Abstract/OtherAbstract:
This experiment was designed to assess differences in physiological reactivity and recovery to stress among low- and high-hostile men. Specifically, 25 low- and 25 high-hostile undergraduates were identified using the Cook-Medley Hostility Scale (Cook & Medley, 1954). To ensure homogeneity, all subjects were right-handed and had a general right hemibody preference, as indicated by a score of +7 or higher on the Coren, Porac, and Duncan Laterality Test (Corer, Porac, & Duncan, 1979). All subjects underwent a traditional cold-pressor stressor test. Physiological measures--heart rate, systolic blood pressure, and diastolic blood pressure--were recorded before the stressor (Prestress), after the stressor (Poststress), and then again 9 min later (Recovery). Increased physiological arousal between pre- and poststress measurements was used as an indicator of reactivity. Subsequent decreases in physiological arousal were used as recover measures. Given the current models of negative emotion and hostility, it was expected that high-hostiles, relative to low-hostiles, would evidence increased physiological arousal and decreased recovery to stress. Interestingly, high-hostiles experienced significantly greater reactivity to stress in heart rate only, and no group differences were found with regard to recovery. Results are discussed in terms of previous research and current models of emotion.

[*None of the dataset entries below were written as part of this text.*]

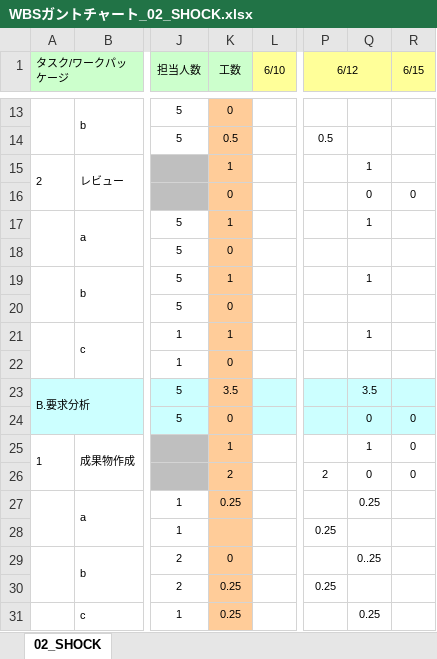
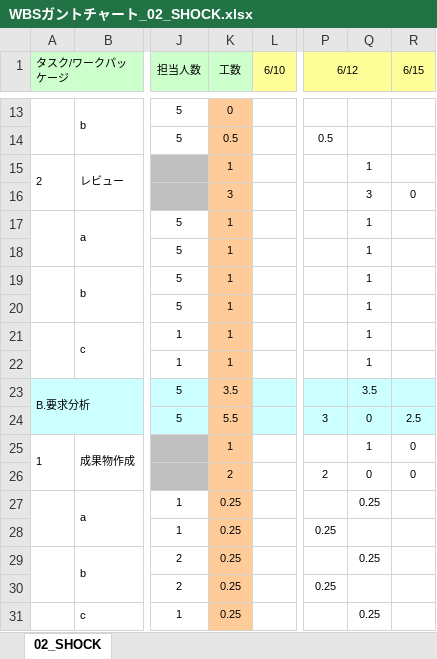
Before and after one commit to s-oishi/testRepo02, an Excel workbook: 第三反復/01計画/WBSガントチャート_02_SHOCK.xlsx, sheet 02_SHOCK, drawn as a sheet; only a part is shown, gaps mark what is left out; values as stored, in another font and other column widths than the file's, no borders; charts and pictures and conditional formats not drawn; the diff covers the shown part only; the diff names each change by its address in the sheet, - before the commit and + after, or states it on an @@ line.

```diff
--- a/第三反復/01計画/WBSガントチャート_02_SHOCK.xlsx (sheet 02_SHOCK)
+++ b/第三反復/01計画/WBSガントチャート_02_SHOCK.xlsx (sheet 02_SHOCK)
-K16 (工数): 0
+K16 (工数): 3
-Q16: 0
+Q16: 3
-K18 (工数): 0
+K18 (工数): 1
-Q18: (empty)
+Q18: 1
-K20 (工数): 0
+K20 (工数): 1
-Q20: (empty)
+Q20: 1
-K22 (工数): 0
+K22 (工数): 1
-Q22: (empty)
+Q22: 1
-K24 (工数): 0
+K24 (工数): 5.5
-P24 (6/12): (empty)
+P24 (6/12): 3
-R24 (6/15): 0
+R24 (6/15): 2.5
-K28 (工数): (empty)
+K28 (工数): 0.25
-K29 (工数): 0
+K29 (工数): 0.25
-Q29: 0..25
+Q29: 0.25
```
Also changed, not shown: 8 added rows, 8 removed rows and 20 edited cells elsewhere in this sheet.
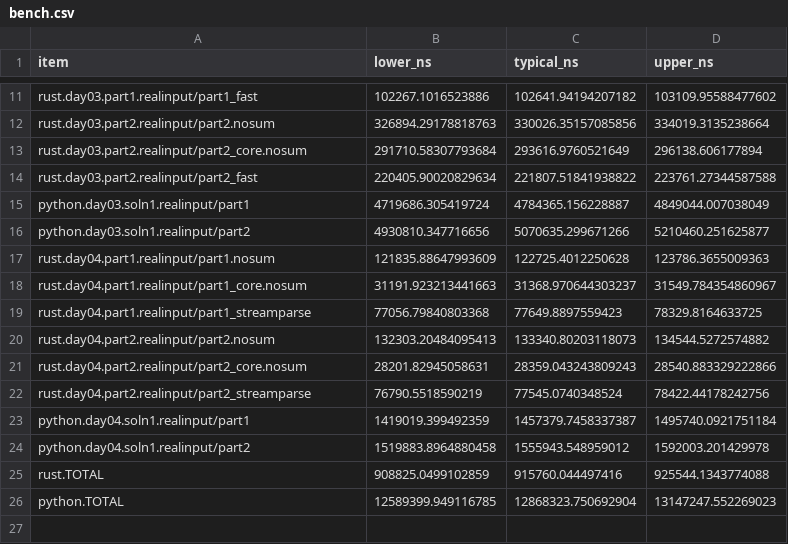
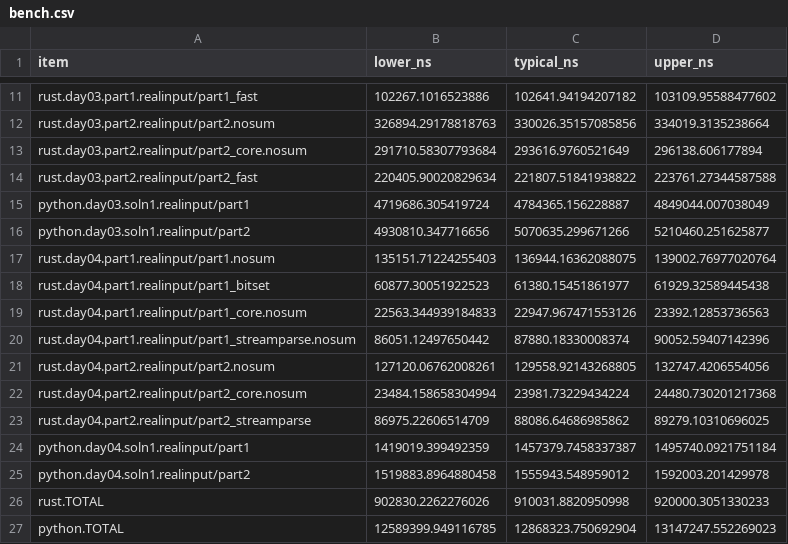
Before and after one commit to ankitson/aoc, a CSV file: 2023/bench.csv, drawn as a sheet; only a part is shown, gaps mark what is left out.

Commit message:
2023-day04: 61us p1 - use bitset

```diff
--- a/2023/bench.csv
+++ b/2023/bench.csv
@@ -16,11 +16,12 @@ python.day03.soln1.realinput/part1,4719686.305419724,4784365.156228887,4849044.0
 python.day03.soln1.realinput/part2,4930810.347716656,5070635.299671266,5210460.251625877
-rust.day04.part1.realinput/part1.nosum,121835.88647993609,122725.4012250628,123786.3655009363
-rust.day04.part1.realinput/part1_core.nosum,31191.923213441663,31368.970644303237,31549.784354860967
-rust.day04.part1.realinput/part1_streamparse,77056.79840803368,77649.8897559423,78329.8164633725
-rust.day04.part2.realinput/part2.nosum,132303.20484095413,133340.80203118073,134544.5272574882
-rust.day04.part2.realinput/part2_core.nosum,28201.82945058631,28359.043243809243,28540.883329222866
-rust.day04.part2.realinput/part2_streamparse,76790.5518590219,77545.0740348524,78422.44178242756
+rust.day04.part1.realinput/part1.nosum,135151.71224255403,136944.16362088075,139002.76977020764
+rust.day04.part1.realinput/part1_bitset,60877.30051922523,61380.15451861977,61929.32589445438
+rust.day04.part1.realinput/part1_core.nosum,22563.344939184833,22947.967471553126,23392.12853736563
+rust.day04.part1.realinput/part1_streamparse.nosum,86051.12497650442,87880.18330008374,90052.59407142396
+rust.day04.part2.realinput/part2.nosum,127120.06762008261,129558.92143268805,132747.4206554056
+rust.day04.part2.realinput/part2_core.nosum,23484.158658304994,23981.73229434224,24480.730201217368
+rust.day04.part2.realinput/part2_streamparse,86975.22606514709,88086.64686985862,89279.10310696025
 python.day04.soln1.realinput/part1,1419019.399492359,1457379.7458337387,1495740.0921751184
 python.day04.soln1.realinput/part2,1519883.8964880458,1555943.548959012,1592003.201429978
-rust.TOTAL,908825.0499102859,915760.044497416,925544.1343774088
+rust.TOTAL,902830.2262276026,910031.8820950998,920000.3051330233
 python.TOTAL,12589399.949116785,12868323.750692904,13147247.552269023
```
Also changed, not shown: 8 other files.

Authors:
Robert D Rhodes; David W Harrison; Heath A Demaree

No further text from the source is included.